I just read an interesting on-line article from the New Scientist that discusses this. As the article states:
In its 2007 report, the Intergovernmental Panel on Climate Change (IPCC) forecast a sea level rise of between 19 and 59 centimetres by 2100, but this excluded "future rapid dynamical changes in ice flow".
The rest of the fairly extensive article discusses the various types of modeling being done, much of it after the IPCC statement. As is often with such modeling, there is a great deal of uncertainty with complicated system such as the earth including how much greenhouse gas the world produces. However, the conclusion is that the sea level is likely to rise something between 0.8-2.0 meters by 2100 (and of course still increasing in subsequent years).
Sea level rise comes from a number of factors. To briefly mention a few from the article:
- Thermal expansion of water
- Glacier movement of ice into the sea from land
- Melting of surface water on the glacier tunneling beneath to lubricate the glacier movement.
- Surface melting on glaciers creating giant "ice cubes" which may tumble over increasing glacier flow rate
- Warmer sea water near the ice sheets melting from below releasing more dammed ice to increase flow off land

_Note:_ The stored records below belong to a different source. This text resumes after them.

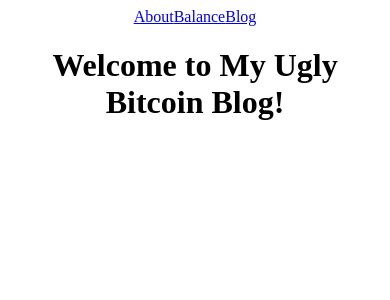
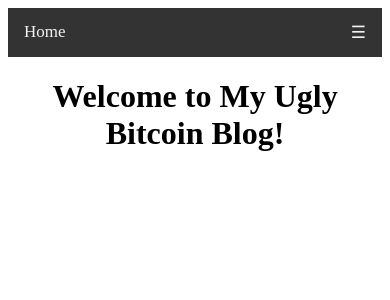
Before and after one commit to dramazani/bitcoin-blog, an Angular app: page / in a window 390 px wide. Shown: the top 300 px of the page. Built offline with nearby package versions, Linux system fonts and the light colour scheme.

Commit message:
added some copypasta to make the chan prettier

```diff
--- a/src/app/app.component.css
+++ b/src/app/app.component.css
@@ -1,8 +1,56 @@
-ul {
-    list-style-type: none;
-    margin: 0;
-    padding: 0;
+.topnav {
+    background-color: #333;
+    overflow: hidden;
 }
-li {
-    display: inline-block;
+
+/* Style the links inside the navigation bar */
+.topnav a {
+    float: left;
+    display: block;
+    color: #f2f2f2;
+    text-align: center;
+    padding: 14px 16px;
+    text-decoration: none;
+    font-size: 17px;
 }
+
+/* Change the color of links on hover */
+.topnav a:hover {
+    background-color: #ddd;
+    color: black;
+}
+
+/* Add an active class to highlight the current page */
+.active {
+    background-color: #4CAF50;
+    color: white;
+}
+
+/* Hide the link that should open and close the topnav on small screens */
+.topnav .icon {
+    display: none;
+}
+
+/* When the screen is less than 600 pixels wide, hide all links, except for the first one ("Home"). Show the link that contains should open and close the topnav (.icon) */
+@media screen and (max-width: 600px) {
+    .topnav a:not(:first-child) {display: none;}
+    .topnav a.icon {
+      float: right;
+      display: block;
+    }
+  }
+
+  /* The "responsive" class is added to the topnav with JavaScript when the user clicks on the icon. This class makes the topnav look good on small screens (display the links vertically instead of horizontally) */
+  @media screen and (max-width: 600px) {
+    .topnav.responsive {position: relative;}
+    .topnav.responsive a.icon {
+      position: absolute;
+      right: 0;
+      top: 0;
+    }
+    .topnav.responsive a {
+      float: none;
+      display: block;
+      text-align: left;
+    }
+  }
--- a/src/app/app.component.html
+++ b/src/app/app.component.html
@@ -1,16 +1,11 @@
 <!--The content below is only a placeholder and can be replaced.-->
 <div style="text-align:center">
-    <ul>
-        <li>
-          <a routerLink="/about" href="javascript:void(0)">About</a>
-        </li>
-        <li>
+    <div class="topnav" id="myTopnav">
+          <a routerLink="/about" href="javascript:void(0)">Home</a>
+          <a routerLink="/blog" href="javascript:void(0)">Blog</a>
           <a routerLink="/balance" href="javascript:void(0)">Balance</a>
-        </li>
-        <li>
-          <a routerLink="/blog" href="javascript:void(0)">Blog</a>
-        </li>
-      </ul>
+          <a href="javascript:void(0);" class="icon" (click)="myFunction()">&#9776;</a>
+    </div>
   <h1>
     Welcome to {{ title }}!
   </h1>
--- a/src/app/app.component.ts
+++ b/src/app/app.component.ts
@@ -7,4 +7,13 @@
 })
 export class AppComponent {
   title = 'My Ugly Bitcoin Blog';
+
+  myFunction() {
+    var x = document.getElementById("myTopnav");
+    if (x.className === "topnav") {
+        x.className += " responsive";
+    } else {
+        x.className = "topnav";
+    }
+  }
 }
```
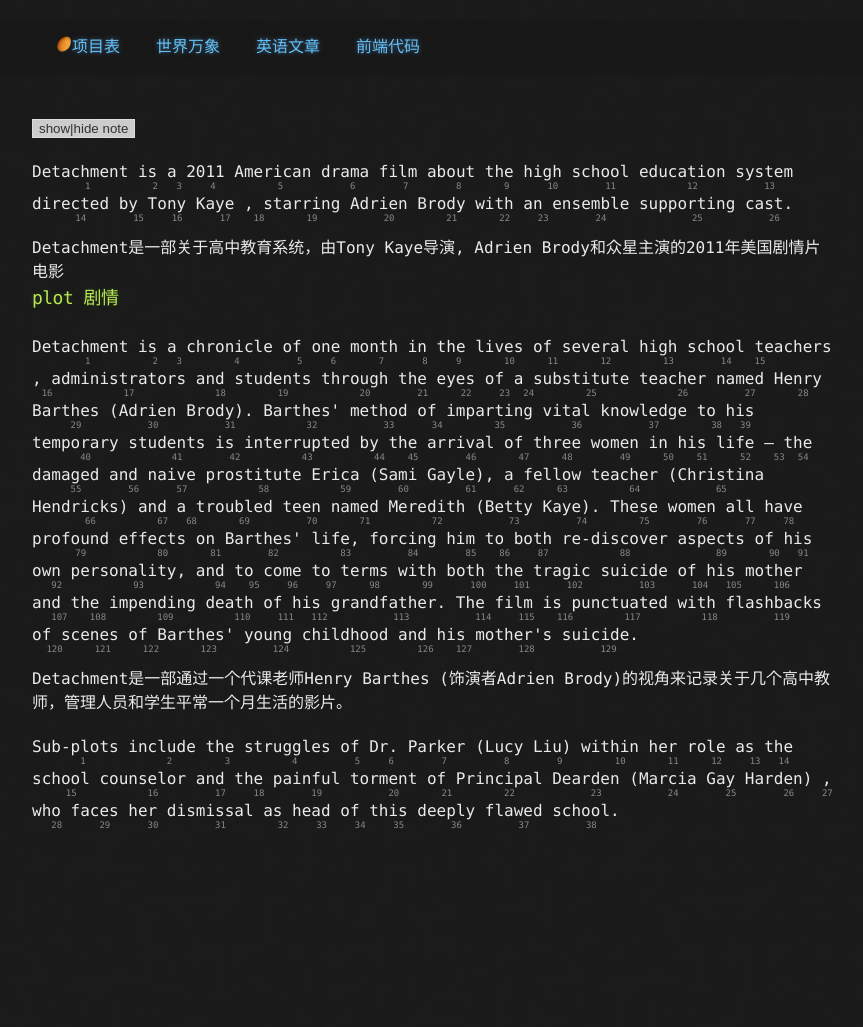
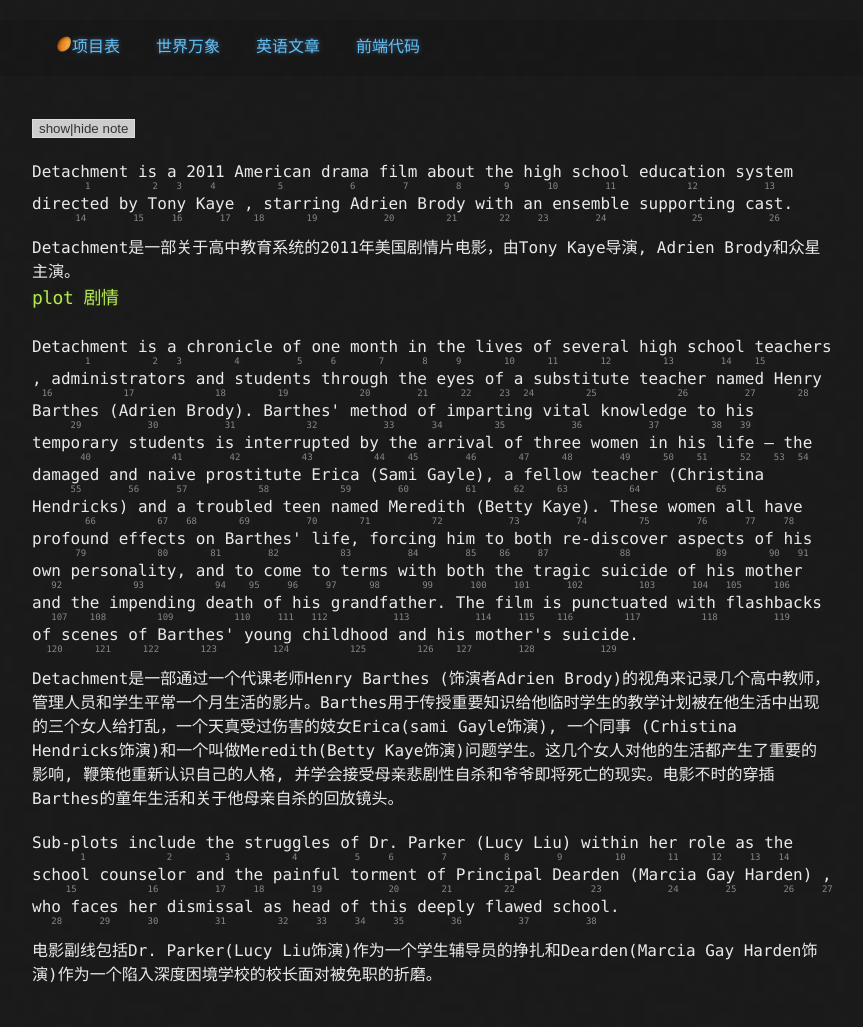
Before and after one commit to vunlin/vunlin.github.io, a Jekyll site: the page setup/Detachment (2011).html, which Jekyll copies as it is, in a window 1280 px wide. Shown: the whole page, without its empty margins (208-1071 px from the left). Built offline with Jekyll 4.4.1, drawn with Linux system fonts in a browser that asks for light colours; before the commit the page ends 900 px from its top, so only the background shows below that.

Commit message:
ready for upload, and for next article

```diff
--- a/setup/Detachment (2011).html
+++ b/setup/Detachment (2011).html
@@ -34,14 +34,16 @@
 	<div id="plot">
 		<p>Detachment is a 2011 American drama film about the high school education system directed by Tony Kaye, starring Adrien Brody with an ensemble supporting cast.</p>
 
-		<div>Detachment是一部关于高中教育系统，由Tony Kaye导演, Adrien Brody和众星主演的2011年美国剧情片电影</div>
+		<div>Detachment是一部关于高中教育系统的2011年美国剧情片电影，由Tony Kaye导演, Adrien Brody和众星主演。</div>
 
 		<h3>plot 剧情</h3>
 		<p>Detachment is a chronicle of one month in the lives of several high school teachers, administrators and students through the eyes of a substitute teacher named Henry Barthes (Adrien Brody). Barthes' method of imparting vital knowledge to his temporary students is interrupted by the arrival of three women in his life — the damaged and naive prostitute Erica (Sami Gayle), a fellow teacher (Christina Hendricks) and a troubled teen named Meredith (Betty Kaye). These women all have profound effects on Barthes' life, forcing him to both re-discover aspects of his own personality, and to come to terms with both the tragic suicide of his mother and the impending death of his grandfather. The film is punctuated with flashbacks of scenes of Barthes' young childhood and his mother's suicide.</p>
 
-		<div>Detachment是一部通过一个代课老师Henry Barthes (饰演者Adrien Brody)的视角来记录关于几个高中教师，管理人员和学生平常一个月生活的影片。</div>
+		<div>Detachment是一部通过一个代课老师Henry Barthes (饰演者Adrien Brody)的视角来记录几个高中教师，管理人员和学生平常一个月生活的影片。Barthes用于传授重要知识给他临时学生的教学计划被在他生活中出现的三个女人给打乱，一个天真受过伤害的妓女Erica(sami Gayle饰演), 一个同事 (Crhistina Hendricks饰演)和一个叫做Meredith(Betty Kaye饰演)问题学生。这几个女人对他的生活都产生了重要的影响, 鞭策他重新认识自己的人格, 并学会接受母亲悲剧性自杀和爷爷即将死亡的现实。电影不时的穿插Barthes的童年生活和关于他母亲自杀的回放镜头。</div>
 
 		<p>Sub-plots include the struggles of Dr. Parker (Lucy Liu) within her role as the school counselor and the painful torment of Principal Dearden (Marcia Gay Harden), who faces her dismissal as head of this deeply flawed school.</p>
+
+		<div>电影副线包括Dr. Parker(Lucy Liu饰演)作为一个学生辅导员的挣扎和Dearden(Marcia Gay Harden饰演)作为一个陷入深度困境学校的校长面对被免职的折磨。</div>
 	</div>
   </section>
   <script>
```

The author also points out that such a rise is consistent with geologic history. There have been instances where sea level has risen by 1.6 meters on average in a 100 year stretch during the last interglacial period and one report that suggests that sea level had risen by 3 meters in 50-100 years.
We Are Not Delicious
8 years ago